Thursday Thought — My abuser is not as bad as others are, so is it really abuse?
UPDATE Sept 2021: I have come to believe that Jeff Crippen does not practise what he preaches. He vilely persecuted an abuse victim and spiritually abused many other people in the Tillamook congregation. Go here to read the evidence. Jeff has not gone to the people that he spiritually and emotionally abused. He has not apologised to them, let alone asked for their forgiveness.
My husband is abusive, but he isn’t nearly as bad as what some others have experienced. For example, he has never hit me. So, would he still be considered an abuser?
All abusers are characterized by certain fundamental attitudes which are the elemental building blocks of what we define as abuse. Without these, a person is not an abuser as we have defined the term: entitlement/superiority, power, control, and justification.
. . . We must also emphasize that not all abusers operate at the same level of intensity. Abuse functions along a scale or range (“spectrum,” as Bancroft labels it), from lesser to greater. This is vital for us to understand [because] it will enable us to recognize abuse for what it really is, even in what appears to be the “less serious” cases. We need not find the most severe abusive tactics before we can conclude that a man is an abuser. (While some abusers physically beat their victim, others are passive abusers — refusing to work or take responsibility for example).
Jesus said that the man who actually commits murder and the man who hates someone in his heart are both murderers (Matthew 5:21-22). While we would all rather be murdered by the second man than the first, the reality is that the essential heart of murder is present in both men. And so it is with abuse.

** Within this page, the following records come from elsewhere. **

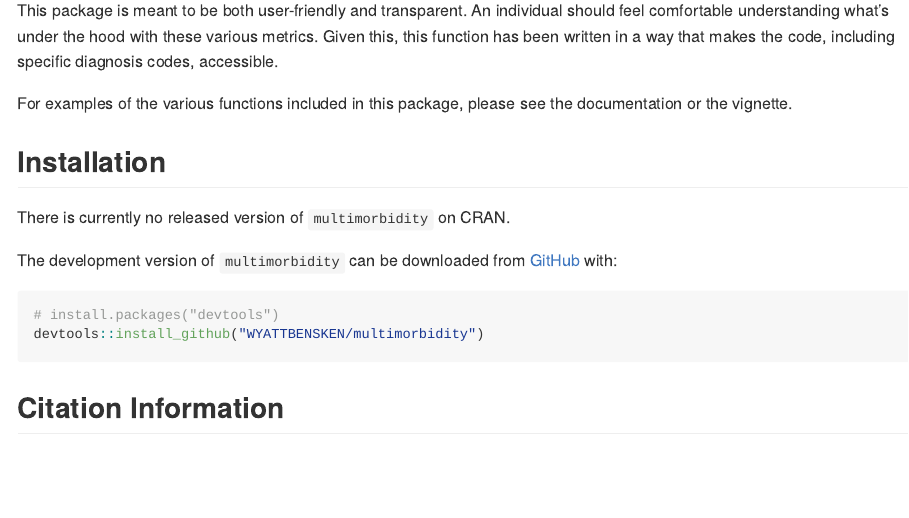
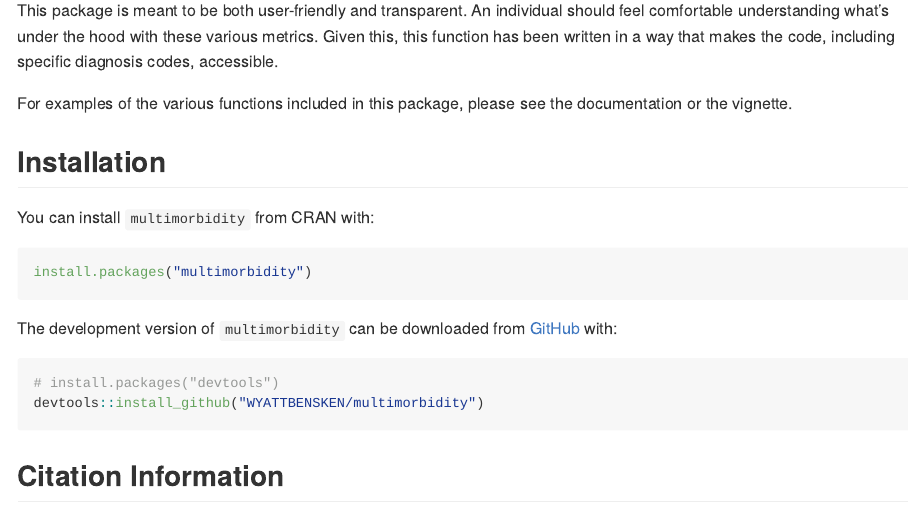
Before and after one commit to WYATTBENSKEN/multimorbidity, an R Markdown document (README.Rmd): the page in a window 1100 px wide, from 260 px down. The pictures show the output file README.md that the author committed with the source, drawn offline in the style of GitHub; badge pictures from the web are left out.

Commit message:
Updating with CRAN release information

````diff
--- a/README.Rmd
+++ b/README.Rmd
@@ -29,7 +29,11 @@ For examples of the various functions included in this package, please see the d
 
 ## Installation
 
-There is currently no released version of `multimorbidity` on CRAN.
+You can install `multimorbidity` from CRAN with:
+
+```r
+install.packages("multimorbidity")
+```
 
 The development version of `multimorbidity` can be downloaded from [GitHub](https://github.com/) with:
 
````
Also changed, not shown: NEWS.md (+1 -1 lines), README.md.
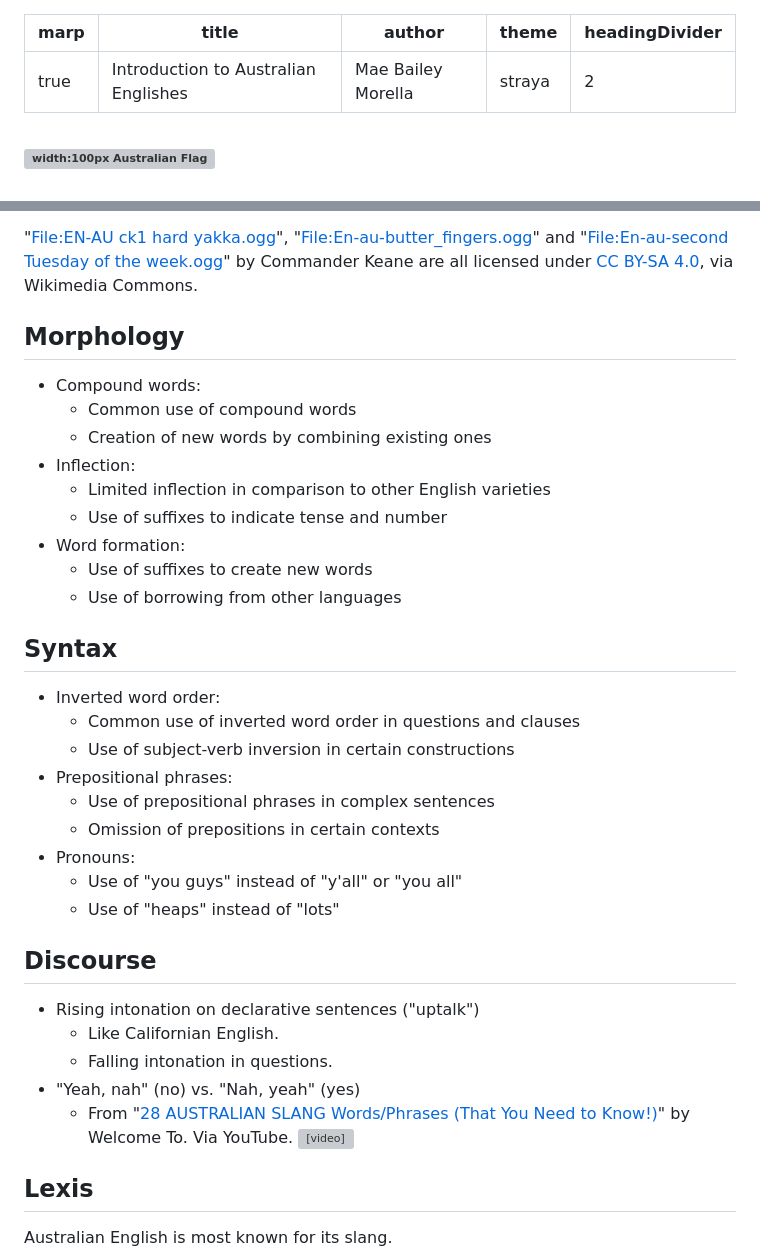
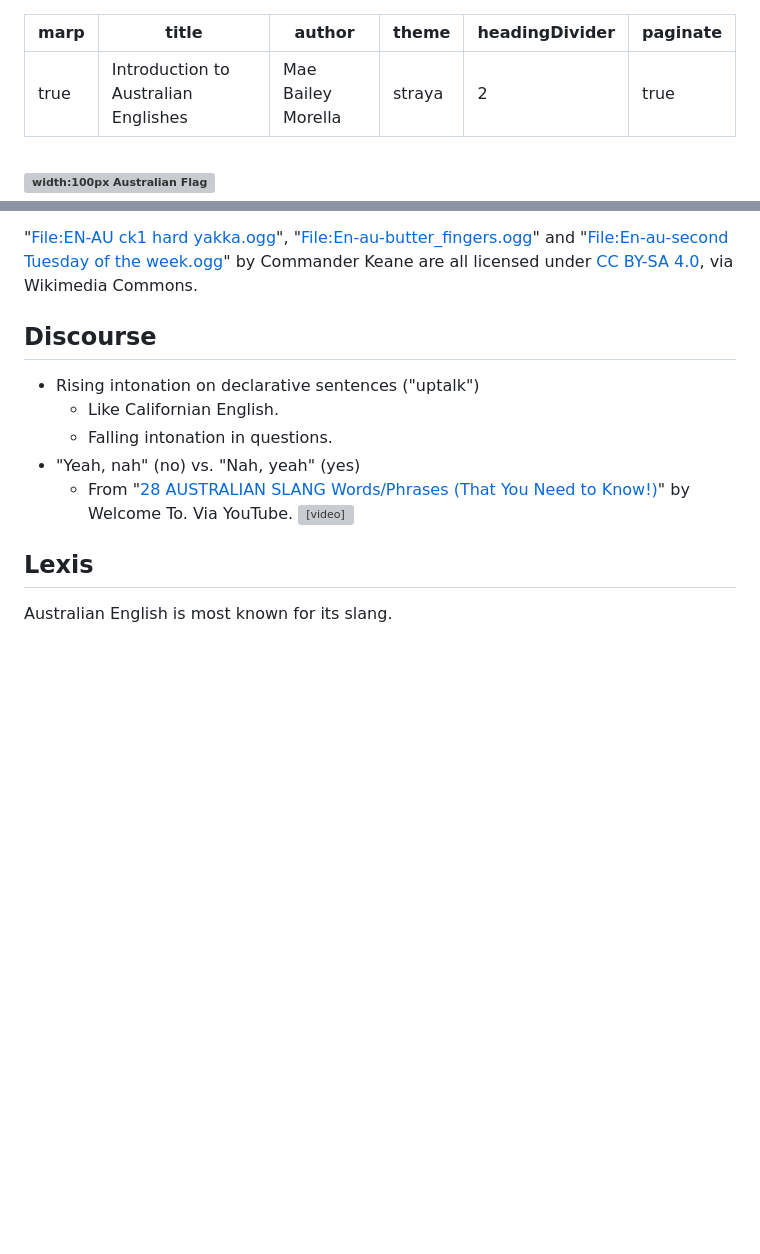
Before and after one commit to mmorella-dev/world-englishes, a Markdown page: slides/index.md, 2 parts joined by grey strips. Rendered like a GitHub page; blank space fills up the shorter version; grey boxes are pictures that could not be loaded.

Commit message:
Fix some stuff

```diff
--- a/slides/index.md
+++ b/slides/index.md
@@ -4,6 +4,7 @@ title: Introduction to Australian Englishes
 author: Mae Bailey Morella
 theme: straya
 headingDivider: 2
+paginate: true
 ---
 
 # ![width:100px Australian Flag](assets/image/aus_flag.svg)<br><small>Introduction to</small> <big>**Australian Englishes**</big>
@@ -220,30 +221,5 @@ Wikipedia: [European exploration of Australia](https://en.wikipedia.org/wiki/Eur
 
 "[File:EN-AU ck1 hard yakka.ogg](https://en.wiktionary.org/wiki/File:EN-AU_ck1_hard_yakka.ogg)", "[File:En-au-butter_fingers.ogg](https://en.wiktionary.org/wiki/File:En-au-butter_fingers.ogg)" and "[File:En-au-second Tuesday of the week.ogg](https://en.wiktionary.org/wiki/File:En-au-second_Tuesday_of_the_week.ogg)" by Commander Keane are all licensed under [CC BY-SA 4.0](https://creativecommons.org/licenses/by-sa/4.0/deed.en), via Wikimedia Commons.
 
-## Morphology
-<!-- TODO: VERIFY THIS -->
-
-- Compound words:
-  - Common use of compound words
-  - Creation of new words by combining existing ones
-- Inflection:
-  - Limited inflection in comparison to other English varieties
-  - Use of suffixes to indicate tense and number
-- Word formation:
-  - Use of suffixes to create new words
-  - Use of borrowing from other languages
-
-## Syntax
-<!-- TODO: VERIFY THIS -->
-
-- Inverted word order:
-  - Common use of inverted word order in questions and clauses
-  - Use of subject-verb inversion in certain constructions
-- Prepositional phrases:
-  - Use of prepositional phrases in complex sentences
-  - Omission of prepositions in certain contexts
-- Pronouns:
-  - Use of "you guys" instead of "y'all" or "you all"
-  - Use of "heaps" instead of "lots"
 
 ## Discourse
```
Also changed, not shown: other parts of slides/index.md (+1 -6 lines).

(From Ps Jeff Crippen’s book, A Cry for Justice [*Affiliate link] pp.93-94)